Draftees from Serpukhov, Moscow region, who had complained in the video about being abandoned by their commanders, stopped answering their cell phones. Over the weekend, a new video showing volunteers who allegedly met with the soldiers and provided them with some necessities began to spread. After that, however, there was no news about these service members.
Relatives of mobilized Magnitogorsk residents who refused to go to the front line appealed to the prosecutor's office. These soldiers withdrew from their positions after they were shelled and abandoned by their commanders. Now, under the threats of prosecution for desertion and failure to execute orders, they are being coerced to return to the front line.
About 90 Russian draftees are being held in a former children’s camp in the village of Makarove, Luhansk region. This is the 12th known improvised prison for Russian refuseniks, which the ASTRA media outlet was able to identify. In addition, the media published a conversation of one of the mobilized soldiers held in the children’s camp with his relatives. Mikhail Nosov, the first draftee to be released from the basement in Zavitne Bazhannia, Donetsk region, was interviewed by ASTRA about the “partial” mobilization, dead bodies in the houses in which he had to stay, and the basements where he was held for refusing to fight.
Draftees assigned to the Tamanskaya Motorized Rifle Division stationed in Belarus complained that only 108 out of 480 battalion members had received payments for October. As one of the soldiers told the ASTRA media outlet, draftees cannot log into their personal servicemen accounts, because their data is not in the Alushta system [personnel system of the Ministry of Defense of the Russian Federation].
Using government data and accounts from soldiers’ relatives, the Telegram channel It’s My City counted that as of the end of November, 50 mobilized men from the Sverdlovsk region were killed. Yevgeny Safin, 26, became the latest on the list. He came from the village of Polevskoe and was killed during a strike on the Luhansk axis.
A collection of warm clothes to be sent to Ukraine has started in Samara. An announcement that appeared in a local “Russian community” chat explained that “the medical unit is in urgent need of old warm clothes and blankets for padding vehicle floors and covering up the wounded during evacuation: they are freezing during transportation.”
In Olekminsk district of Yakutia, the families of mobilized soldiers were provided with ice.

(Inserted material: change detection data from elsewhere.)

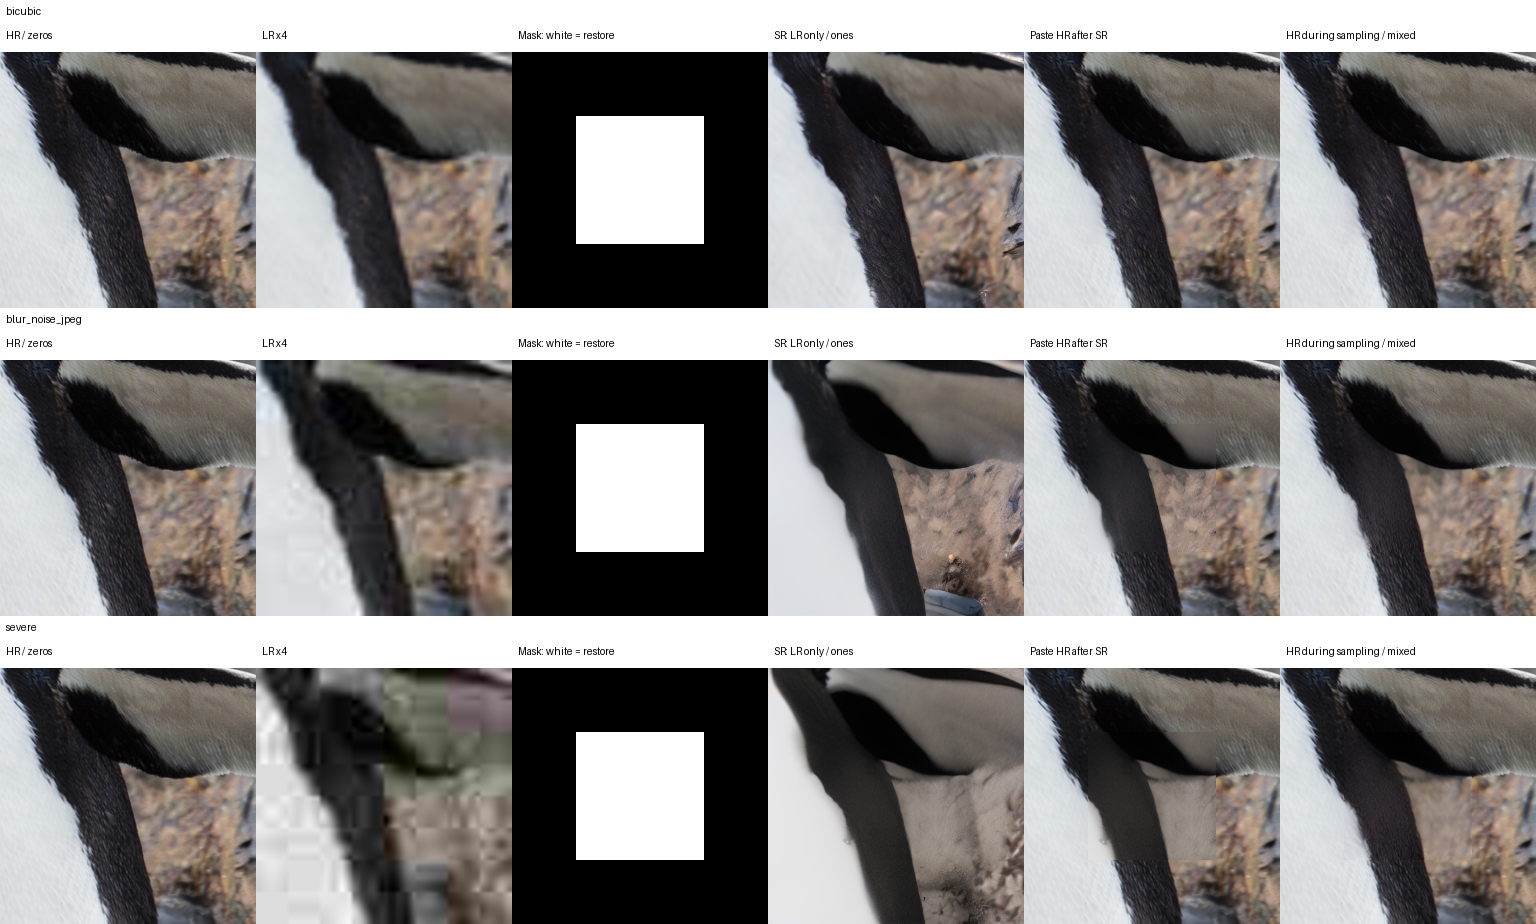
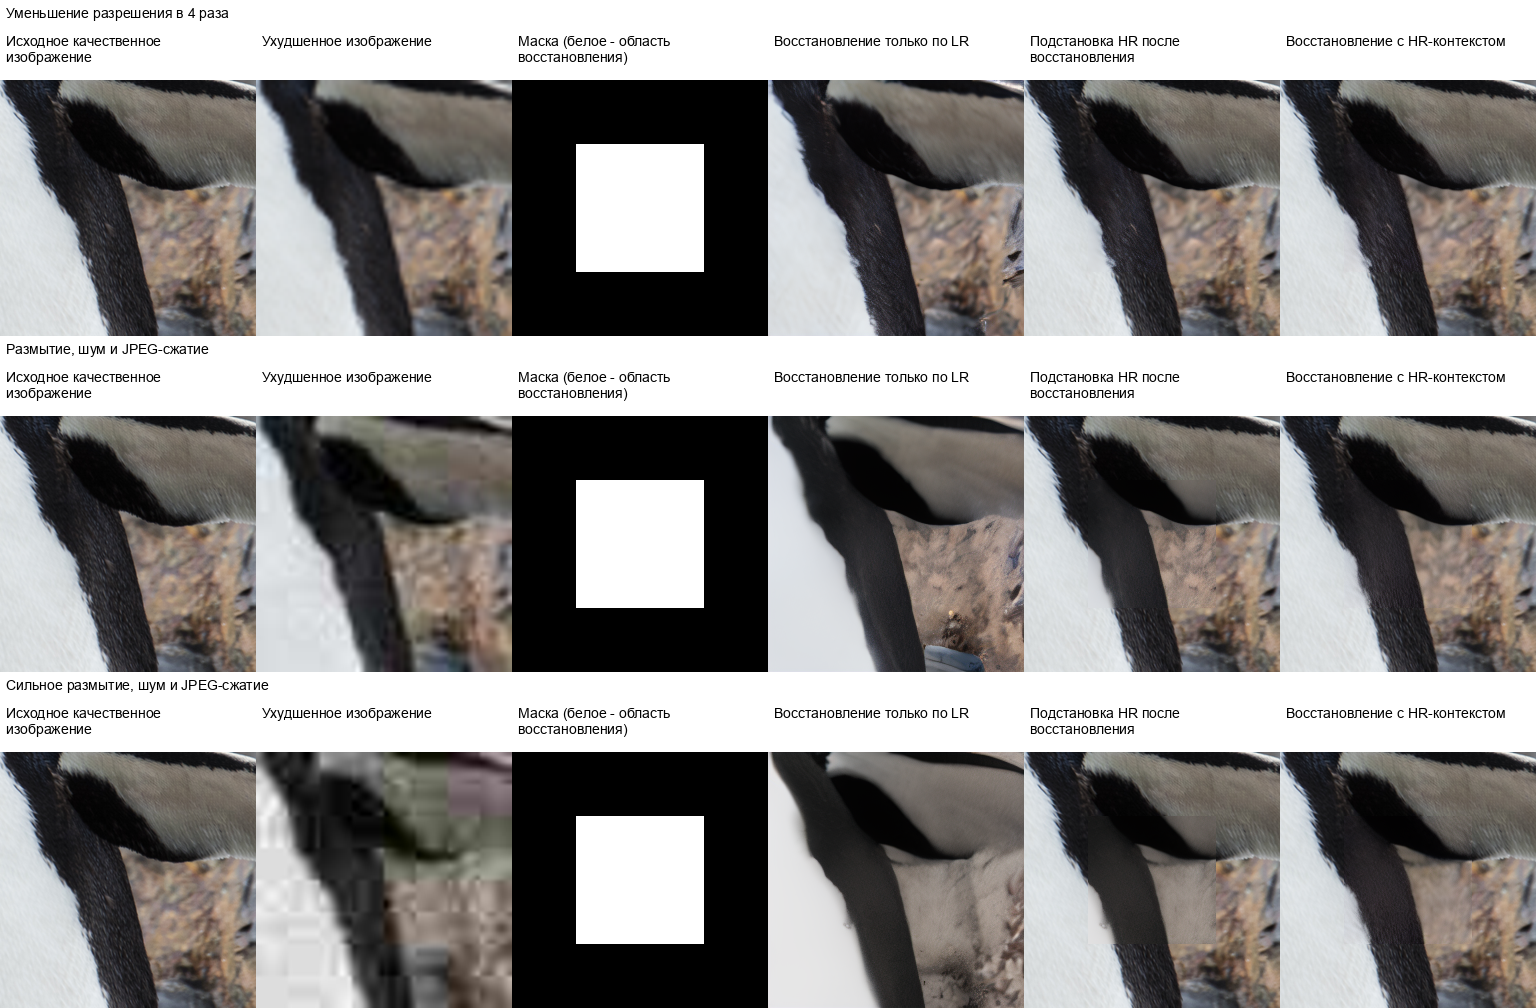
Change figure legends

diff --git a/lab3.2/source/image_processing.py b/lab3.2/source/image_processing.py
@@ -2,7 +2,7 @@ from io import BytesIO
 from pathlib import Path
 
 import numpy as np
-from PIL import Image, ImageDraw, ImageFilter, ImageOps
+from PIL import Image, ImageDraw, ImageFilter, ImageFont, ImageOps
 
 DEGRADATIONS = {
     'bicubic': (0.0, 0.0, None),
@@ -87,15 +87,29 @@ def composite(restored, known_hr, mask_hr):
 
 
 def save_collage(path, rows):
-    size, header, label = 256, 28, 24
+    size, header, label = 256, 30, 50
+    font = ImageFont.truetype('arial.ttf', 14)
+    degradation_titles = {
+        'bicubic': 'Уменьшение разрешения в 4 раза',
+        'blur_noise_jpeg': 'Размытие, шум и JPEG-сжатие',
+        'severe': 'Сильное размытие, шум и JPEG-сжатие',
+    }
     canvas = Image.new('RGB', (size * len(rows[0][1]), (size + header + label) * len(rows)), 'white')
     draw = ImageDraw.Draw(canvas)
     for row, (degradation, panels) in enumerate(rows):
         top = row * (size + header + label)
-        draw.text((6, top + 5), degradation, fill='black')
+        draw.text((6, top + 5), degradation_titles[degradation], fill='black', font=font)
         for column, (title, pixels) in enumerate(panels):
             left = column * size
             image = Image.fromarray(pixels).convert('RGB').resize((size, size), Image.Resampling.NEAREST)
             canvas.paste(image, (left, top + header + label))
-            draw.text((left + 6, top + label + 5), title, fill='black')
+            lines = ['']
+            for word in title.split():
+                candidate = (lines[-1] + ' ' + word).strip()
+                if draw.textlength(candidate, font=font) > size - 12:
+                    lines.append(word)
+                else:
+                    lines[-1] = candidate
+            draw.multiline_text((left + 6, top + header + 3), '\n'.join(lines),
+                                fill='black', font=font, spacing=3)
     canvas.save(path, format='PNG')

diff --git a/lab3.2/source/main.py b/lab3.2/source/main.py
@@ -53,12 +53,12 @@ def main():
                                  'mode': mode, **scores})
             write_csv(output / 'metrics.csv', rows)
             collage.append((degradation, [
-                ('HR', hr),
-                ('LR', lr_up),
-                ('Mask', mask_hr.astype(np.uint8) * 255),
-                ('SR: LR only / ones', results['ones']),
-                ('Paste HR after SR', results['paste_only']),
-                ('HR during sampling / mixed', results['mixed']),
+                ('Исходное качественное изображение', hr),
+                ('Ухудшенное изображение', lr_up),
+                ('Маска (белое - область восстановления)', mask_hr.astype(np.uint8) * 255),
+                ('Восстановление только по LR', results['ones']),
+                ('Подстановка HR после восстановления', results['paste_only']),
+                ('Восстановление с HR-контекстом', results['mixed']),
             ]))
         save_collage(output / f'{path.stem}.png', collage)
     print(f'Results: {output}', flush=True)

The Yakutia 24 TV channel dedicated an entire news report to this event. In Khakassia, the authorities will spend 60 thousand rubles to produce a New Year’s video greeting for the mobilized.
A bakery in Magnitogorsk started to produce dried bread for soldiers from Yuzhnouralsk. The first batch of them has already been delivered to the front. In the Moscow region, grandmothers of schoolchildren are being asked to knit socks, hats, and scarfs for the “special military operation” participants. Convicts in Vologda are already knitting socks and mittens for the mobilized. The knee pads made out of plastic bottles, infamous for causing the ire of the propagandist Vladimir Solovyev, are evidently being produced by schoolchildren in Astrakhan who, in addition to these gear items, are also sending their drawings to servicemen.
Owners and managers of several large Russian businesses spoke with the Financial Times publication about the mobilization. Several of the entrepreneurs think that had the private sector been entrusted with the mobilization, it would have been conducted more efficiently.